After World War II, Australia further exerted administrative control by recruiting local men as laborers for coastal plantations, with the introduction of coffee as a cash crop.
Elected local government Councils were also established, “followed by representation of the area in a territorial (later national) legislative body and by the creation of a provincial legislature.”
The Chimbu live traditional lives, looking after their pigs and crops, and most of their houses are oval or rectangular, with dirt floors, low thatched roofs, and walls woven from flattened reeds.
With pigs being “by far the most important domesticated animal” to the Chimbu, there is the pig ceremony (bugla ingu), the largest exchange ceremony at which hundreds or even thousands of pigs are slaughtered, cooked, and distributed to friends and affines.
Infants and children of both sexes are cared for primarily by their mothers and other sisters, however, by age 6 or 7, boys move in with their fathers if they live in a separate men’s house.
Prior to Christianity, the indigenous Chimbu religion had no organized priesthood or worship. The sun was seen as a major spirit of fertility. Reverence to ancestral spirits was key and placated through the sacrifice of pigs for the general welfare of the living.
Over the years, the Chimbu have combined dance with body paint to intimidate enemies and have the psychological edge. Painting their bodies in white clay and ash, their enemies are intimated into believing that the Chimbu are not human and have some source of supernatural power.

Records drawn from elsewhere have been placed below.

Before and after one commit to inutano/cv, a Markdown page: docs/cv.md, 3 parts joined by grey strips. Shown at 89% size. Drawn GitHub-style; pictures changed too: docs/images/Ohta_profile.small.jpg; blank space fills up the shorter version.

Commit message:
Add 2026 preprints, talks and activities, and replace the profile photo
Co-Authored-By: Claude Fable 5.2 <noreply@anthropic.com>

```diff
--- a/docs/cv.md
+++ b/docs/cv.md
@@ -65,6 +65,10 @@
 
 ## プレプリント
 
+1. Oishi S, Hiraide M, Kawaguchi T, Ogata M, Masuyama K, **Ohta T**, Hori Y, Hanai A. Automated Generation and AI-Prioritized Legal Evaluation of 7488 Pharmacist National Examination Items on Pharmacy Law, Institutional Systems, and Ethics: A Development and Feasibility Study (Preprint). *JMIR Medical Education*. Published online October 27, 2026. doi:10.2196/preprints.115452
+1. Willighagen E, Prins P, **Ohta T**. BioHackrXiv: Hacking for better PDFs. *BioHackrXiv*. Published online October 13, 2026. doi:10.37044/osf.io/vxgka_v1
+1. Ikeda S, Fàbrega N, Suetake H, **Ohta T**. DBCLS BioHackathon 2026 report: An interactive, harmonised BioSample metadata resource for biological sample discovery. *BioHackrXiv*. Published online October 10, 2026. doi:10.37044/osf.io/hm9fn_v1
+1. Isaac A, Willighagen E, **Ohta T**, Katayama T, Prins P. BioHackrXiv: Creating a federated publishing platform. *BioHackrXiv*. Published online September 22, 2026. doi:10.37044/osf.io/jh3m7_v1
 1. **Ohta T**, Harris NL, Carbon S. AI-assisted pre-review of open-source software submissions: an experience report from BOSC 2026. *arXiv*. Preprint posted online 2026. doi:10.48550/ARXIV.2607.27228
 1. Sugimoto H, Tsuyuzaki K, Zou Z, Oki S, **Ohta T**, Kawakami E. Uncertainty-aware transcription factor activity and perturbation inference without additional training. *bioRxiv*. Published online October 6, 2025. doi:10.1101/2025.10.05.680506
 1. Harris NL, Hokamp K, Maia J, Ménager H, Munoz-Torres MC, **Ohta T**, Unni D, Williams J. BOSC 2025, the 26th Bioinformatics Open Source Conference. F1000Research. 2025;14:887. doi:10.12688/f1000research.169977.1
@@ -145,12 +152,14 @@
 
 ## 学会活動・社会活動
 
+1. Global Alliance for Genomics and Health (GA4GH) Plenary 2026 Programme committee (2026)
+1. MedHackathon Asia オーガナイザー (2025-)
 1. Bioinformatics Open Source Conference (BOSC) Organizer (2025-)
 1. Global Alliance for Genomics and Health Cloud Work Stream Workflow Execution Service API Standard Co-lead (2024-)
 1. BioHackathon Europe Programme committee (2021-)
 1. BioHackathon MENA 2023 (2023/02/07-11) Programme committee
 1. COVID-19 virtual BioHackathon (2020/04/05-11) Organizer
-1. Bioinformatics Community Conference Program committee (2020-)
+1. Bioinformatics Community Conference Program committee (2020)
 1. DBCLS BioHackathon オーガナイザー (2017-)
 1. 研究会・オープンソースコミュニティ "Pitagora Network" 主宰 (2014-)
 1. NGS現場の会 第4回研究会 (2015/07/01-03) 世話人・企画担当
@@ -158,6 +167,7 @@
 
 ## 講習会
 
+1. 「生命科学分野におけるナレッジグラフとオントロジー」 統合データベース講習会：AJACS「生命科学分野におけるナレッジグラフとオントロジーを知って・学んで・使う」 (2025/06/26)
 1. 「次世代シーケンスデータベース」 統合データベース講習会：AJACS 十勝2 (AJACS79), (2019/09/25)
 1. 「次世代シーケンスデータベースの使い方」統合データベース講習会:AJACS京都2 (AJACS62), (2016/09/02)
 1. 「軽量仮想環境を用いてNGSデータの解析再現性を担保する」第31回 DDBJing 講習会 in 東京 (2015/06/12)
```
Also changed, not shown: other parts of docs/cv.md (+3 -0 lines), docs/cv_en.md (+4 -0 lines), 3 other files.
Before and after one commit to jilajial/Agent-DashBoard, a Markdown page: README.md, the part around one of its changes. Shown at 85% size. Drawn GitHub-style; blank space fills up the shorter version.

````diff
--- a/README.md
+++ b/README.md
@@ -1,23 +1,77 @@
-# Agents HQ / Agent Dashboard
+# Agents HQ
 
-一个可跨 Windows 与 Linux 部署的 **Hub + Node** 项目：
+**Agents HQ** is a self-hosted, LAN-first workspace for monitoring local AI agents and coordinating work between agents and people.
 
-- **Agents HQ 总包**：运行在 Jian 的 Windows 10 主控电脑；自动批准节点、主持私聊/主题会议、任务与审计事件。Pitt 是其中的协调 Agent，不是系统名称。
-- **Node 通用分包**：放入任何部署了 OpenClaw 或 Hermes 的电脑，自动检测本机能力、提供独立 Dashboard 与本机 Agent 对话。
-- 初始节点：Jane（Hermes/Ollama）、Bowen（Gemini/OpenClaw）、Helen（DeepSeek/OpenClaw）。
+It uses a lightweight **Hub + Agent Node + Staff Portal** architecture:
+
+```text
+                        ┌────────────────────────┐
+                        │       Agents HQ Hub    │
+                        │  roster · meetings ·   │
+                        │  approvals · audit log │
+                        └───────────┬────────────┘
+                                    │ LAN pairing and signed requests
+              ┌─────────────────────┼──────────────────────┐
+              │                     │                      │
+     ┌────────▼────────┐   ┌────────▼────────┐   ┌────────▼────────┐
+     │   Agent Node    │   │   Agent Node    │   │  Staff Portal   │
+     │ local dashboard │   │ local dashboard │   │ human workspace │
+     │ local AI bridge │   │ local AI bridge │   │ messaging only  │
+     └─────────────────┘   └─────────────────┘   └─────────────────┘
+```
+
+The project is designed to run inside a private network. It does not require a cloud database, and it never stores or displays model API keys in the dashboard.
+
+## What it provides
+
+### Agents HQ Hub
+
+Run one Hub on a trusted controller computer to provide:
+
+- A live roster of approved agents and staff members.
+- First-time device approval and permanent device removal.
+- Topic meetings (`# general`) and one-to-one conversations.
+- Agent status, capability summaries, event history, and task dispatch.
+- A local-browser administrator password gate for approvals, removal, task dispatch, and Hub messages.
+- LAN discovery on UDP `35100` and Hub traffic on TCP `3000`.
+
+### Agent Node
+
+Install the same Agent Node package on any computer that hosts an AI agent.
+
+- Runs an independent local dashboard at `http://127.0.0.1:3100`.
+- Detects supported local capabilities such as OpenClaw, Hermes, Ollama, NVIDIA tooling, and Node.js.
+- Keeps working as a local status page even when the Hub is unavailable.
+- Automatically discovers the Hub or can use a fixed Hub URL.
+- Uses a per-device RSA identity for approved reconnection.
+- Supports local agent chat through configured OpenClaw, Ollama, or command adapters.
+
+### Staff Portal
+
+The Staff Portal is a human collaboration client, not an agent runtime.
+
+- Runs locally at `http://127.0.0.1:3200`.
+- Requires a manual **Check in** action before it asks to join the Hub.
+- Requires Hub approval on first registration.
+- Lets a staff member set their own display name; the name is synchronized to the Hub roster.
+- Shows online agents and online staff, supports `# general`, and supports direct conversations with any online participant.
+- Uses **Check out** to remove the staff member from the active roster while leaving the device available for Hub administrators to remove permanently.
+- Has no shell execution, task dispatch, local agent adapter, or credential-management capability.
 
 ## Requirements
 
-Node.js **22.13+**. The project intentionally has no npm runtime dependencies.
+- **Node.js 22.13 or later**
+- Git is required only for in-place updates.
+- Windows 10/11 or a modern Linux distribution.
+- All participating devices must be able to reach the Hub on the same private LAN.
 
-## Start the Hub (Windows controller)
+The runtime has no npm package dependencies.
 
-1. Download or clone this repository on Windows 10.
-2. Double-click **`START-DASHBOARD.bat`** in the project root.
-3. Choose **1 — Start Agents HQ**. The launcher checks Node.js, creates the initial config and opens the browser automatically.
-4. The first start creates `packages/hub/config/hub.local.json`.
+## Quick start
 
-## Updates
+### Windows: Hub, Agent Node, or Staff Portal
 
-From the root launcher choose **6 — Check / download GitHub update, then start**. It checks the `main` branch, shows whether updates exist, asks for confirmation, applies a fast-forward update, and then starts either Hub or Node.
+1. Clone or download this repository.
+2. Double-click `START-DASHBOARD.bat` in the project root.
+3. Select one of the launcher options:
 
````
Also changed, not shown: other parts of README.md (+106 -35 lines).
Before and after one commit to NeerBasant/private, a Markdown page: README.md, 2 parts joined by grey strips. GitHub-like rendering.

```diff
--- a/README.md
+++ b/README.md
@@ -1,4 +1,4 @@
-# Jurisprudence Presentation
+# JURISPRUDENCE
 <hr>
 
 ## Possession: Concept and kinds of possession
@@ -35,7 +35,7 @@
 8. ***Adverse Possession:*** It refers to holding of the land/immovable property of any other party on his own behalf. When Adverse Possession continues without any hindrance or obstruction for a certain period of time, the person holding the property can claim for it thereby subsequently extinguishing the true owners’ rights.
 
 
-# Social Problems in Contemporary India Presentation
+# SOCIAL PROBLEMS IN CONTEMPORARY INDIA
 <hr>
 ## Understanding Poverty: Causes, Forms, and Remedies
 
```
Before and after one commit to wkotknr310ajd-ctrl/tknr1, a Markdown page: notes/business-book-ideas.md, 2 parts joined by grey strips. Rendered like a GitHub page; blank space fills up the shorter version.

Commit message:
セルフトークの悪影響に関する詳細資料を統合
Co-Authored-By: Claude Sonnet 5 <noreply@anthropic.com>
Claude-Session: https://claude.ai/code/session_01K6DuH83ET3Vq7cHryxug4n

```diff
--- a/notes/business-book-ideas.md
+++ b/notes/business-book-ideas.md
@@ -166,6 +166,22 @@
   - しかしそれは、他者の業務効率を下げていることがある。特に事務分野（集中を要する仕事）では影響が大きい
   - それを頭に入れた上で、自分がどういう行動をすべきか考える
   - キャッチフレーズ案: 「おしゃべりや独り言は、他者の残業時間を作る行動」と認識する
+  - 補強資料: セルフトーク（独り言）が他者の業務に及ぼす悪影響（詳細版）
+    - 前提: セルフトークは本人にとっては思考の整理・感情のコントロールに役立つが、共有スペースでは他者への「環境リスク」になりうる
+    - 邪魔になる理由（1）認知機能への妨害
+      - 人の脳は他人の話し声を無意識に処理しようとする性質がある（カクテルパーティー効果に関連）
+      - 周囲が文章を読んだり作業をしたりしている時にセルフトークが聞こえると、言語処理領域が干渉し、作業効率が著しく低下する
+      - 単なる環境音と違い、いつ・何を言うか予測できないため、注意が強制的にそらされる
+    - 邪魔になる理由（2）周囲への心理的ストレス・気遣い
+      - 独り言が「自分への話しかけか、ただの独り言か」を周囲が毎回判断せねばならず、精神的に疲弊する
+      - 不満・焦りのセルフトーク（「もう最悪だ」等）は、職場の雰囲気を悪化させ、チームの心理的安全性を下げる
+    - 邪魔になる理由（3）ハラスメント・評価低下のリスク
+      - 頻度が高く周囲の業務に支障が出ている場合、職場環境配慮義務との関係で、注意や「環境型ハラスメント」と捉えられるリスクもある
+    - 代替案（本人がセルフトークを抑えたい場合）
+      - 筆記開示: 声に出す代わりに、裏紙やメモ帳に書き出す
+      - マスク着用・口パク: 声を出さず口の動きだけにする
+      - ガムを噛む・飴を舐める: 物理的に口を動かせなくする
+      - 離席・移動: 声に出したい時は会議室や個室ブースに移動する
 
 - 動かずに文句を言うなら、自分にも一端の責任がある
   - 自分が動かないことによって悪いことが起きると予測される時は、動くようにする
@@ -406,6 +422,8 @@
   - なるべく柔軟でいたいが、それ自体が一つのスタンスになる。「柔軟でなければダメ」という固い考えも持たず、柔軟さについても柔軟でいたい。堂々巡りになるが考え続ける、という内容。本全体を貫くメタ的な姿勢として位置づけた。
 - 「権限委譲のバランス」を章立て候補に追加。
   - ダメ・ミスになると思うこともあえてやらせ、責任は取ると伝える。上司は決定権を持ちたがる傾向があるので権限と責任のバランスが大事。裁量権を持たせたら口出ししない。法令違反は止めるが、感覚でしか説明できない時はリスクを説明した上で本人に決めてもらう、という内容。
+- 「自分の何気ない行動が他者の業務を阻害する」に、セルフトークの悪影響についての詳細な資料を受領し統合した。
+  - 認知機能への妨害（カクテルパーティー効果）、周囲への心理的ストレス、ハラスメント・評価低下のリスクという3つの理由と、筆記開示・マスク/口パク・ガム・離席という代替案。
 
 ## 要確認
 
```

Today, Chimbu/Bugamo dancers paint bones and skulls on their bodies to prepare for a ‘sing sing’ – a festival of culture, music and dance rather than for tribal war. The Chimbu speak Kuman, one of the over 800 languages of Papua New Guinea.
The term “Chimbu” was given to the people by the Australian explorers in 1934 who heard the word “simbu” (an expression of a pleasant surprise in Kuman language) yelled by the locals when they first met, the Guardian reported.